Without intervention, a chronic sports injury will continue to reoccur. Overtime, repetitive trauma to the muscles, ligaments and tendons could lead to long-term implications such as arthritis, carpal tunnel syndrome, or calcification where calcium leaks into bruises in the muscle causing bone-like structures.
Common chronic sports injuries include:
- ACL tears – the anterior cruciate ligament (ACL) is in the knee and can be partially or completely torn by overstretching in sports such as basketball, football, gymnastics or tennis. A sudden stop or change in direction may cause the weakened ligament to snap. Surgery is sometimes needed to repair or replace the ligament.
- Hamstring strain – the hamstring is a tendon that attaches the muscle to the bone in the thigh. It can be strained due to rapid acceleration in a short period of time and is common in runners. Long-term, it can affect mobility and flexibility.
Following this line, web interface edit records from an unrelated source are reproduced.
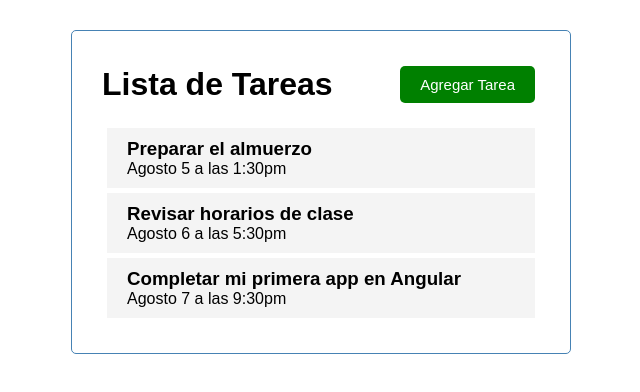
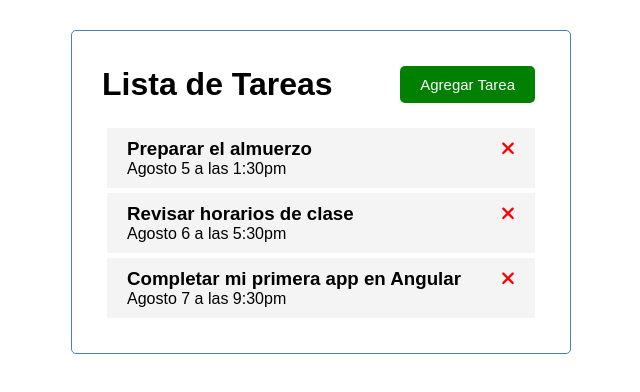
Before and after one commit to Blackpachamame/lista-tareas-angular, an Angular app: page / in a window 1280 px wide. Shown: the top 392 px of the page, without its empty margins (319-959 px from the left). Built offline with nearby package versions, Linux system fonts and the light colour scheme.

Commit message:
Instalando Angular Font Awesome

```diff
--- a/package.json
+++ b/package.json
@@ -18,6 +18,9 @@
     "@angular/platform-browser": "^14.1.0",
     "@angular/platform-browser-dynamic": "^14.1.0",
     "@angular/router": "^14.1.0",
+    "@fortawesome/angular-fontawesome": "^0.11.1",
+    "@fortawesome/fontawesome-svg-core": "^6.1.1",
+    "@fortawesome/free-solid-svg-icons": "^6.1.1",
     "rxjs": "~7.5.0",
     "tslib": "^2.3.0",
     "zone.js": "~0.11.4"
--- a/src/app/app.module.ts
+++ b/src/app/app.module.ts
@@ -6,6 +6,7 @@ import { HeaderComponent } from './components/header/header.component';
 import { ButtonComponent } from './components/button/button.component';
 import { TasksComponent } from './components/tasks/tasks.component';
 import { TaskItemComponent } from './components/task-item/task-item.component';
+import { FontAwesomeModule } from '@fortawesome/angular-fontawesome';
 
 @NgModule({
   declarations: [
@@ -16,7 +17,8 @@ import { TaskItemComponent } from './components/task-item/task-item.component';
     TaskItemComponent
   ],
   imports: [
-    BrowserModule
+    BrowserModule,
+    FontAwesomeModule
   ],
   providers: [],
   bootstrap: [AppComponent]
--- a/src/app/components/task-item/task-item.component.html
+++ b/src/app/components/task-item/task-item.component.html
@@ -1,4 +1,5 @@
 <div class="task">
-    <h3>{{task.text}}</h3>
+    <h3>{{task.text}} <fa-icon [ngStyle]="{ color: 'red'}" [icon]="faTimes"></fa-icon>
+    </h3>
     <p>{{task.day}}</p>
 </div>
--- a/src/app/components/task-item/task-item.component.ts
+++ b/src/app/components/task-item/task-item.component.ts
@@ -1,5 +1,6 @@
 import { Component, OnInit, Input } from '@angular/core';
 import { Task } from 'src/app/Task';
+import { faTimes } from '@fortawesome/free-solid-svg-icons';
 
 @Component({
   selector: 'app-task-item',
@@ -8,6 +9,7 @@ import { Task } from 'src/app/Task';
 })
 export class TaskItemComponent implements OnInit {
   @Input() task!: Task;
+  faTimes = faTimes;
 
   constructor() { }
 
```
Also changed, not shown: 1 other file (tests, documents, lock files or other folders).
- Rotator cuff injury – this is the part of the shoulder that controls movement and stability, but it is prone to injuries, particularly in sports such as tennis or swimming where the arms are lifted. It can also be caused by impingement, where the tendon catches on the bone. If scar tissue develops, frozen shoulder can develop where movement in the joint becomes limited.
- Shin splints – this is pain along the tibia (shin bone) after exercise. It can feel like the muscle is pulling away from the bone. Running or dancing on hard surfaces could be the cause, as well as wearing improper footwear with no support, or having flat feet or a high arch.
- Sprains and strains – the most common sport injuries, caused by stress to ligaments, muscles or joints.They can occur anywhere but are more common in ankles, the groin and lower back, causing tenderness or stiffness. Instability is the biggest risk factor and bracing may help to prevent further injury.
- Stress fractures – tiny cracks commonly caused by weight-bearing activities in places like the wrist or heel bone. If not properly managed, they can lead to larger fractures that are harder to heal.
- Tendinitis – this is where the tendons become inflamed due to repetitive motion and is common in the Achilles, tennis elbow, or jumper’s knee. Jumping, running, walking, rowing, throwing and even fishing can cause these injuries.
Symptoms of chronic sports injuries are pain when exercising, a dull ache when resting, and swelling in the area affected. Treatment includes rest and ice to the area affected, anti-inflammatory medication (ibuprofen), wearing braces or supports, or manual therapy such as physiotherapy or massage. In more persistent cases, steroid injections or surgery may be required.
Around 60 percent of chronic sports injuries are because of poor training, such as incorrect technique, trying to progress too fast, or overdoing a motion past the body’s capability. It can also be caused by wearing the wrong footwear, not warming up or cooling down properly, or having general poor health.
Muscle fatigue is the leading cause of injury, resulting from a lack of strength and/or endurance. To reduce the risk of reoccurrence, prevention is more important than treatment. The focus shouldn’t just be on managing pain; improving weakness and bad habits will get to the root of the cause will help you stay in the game.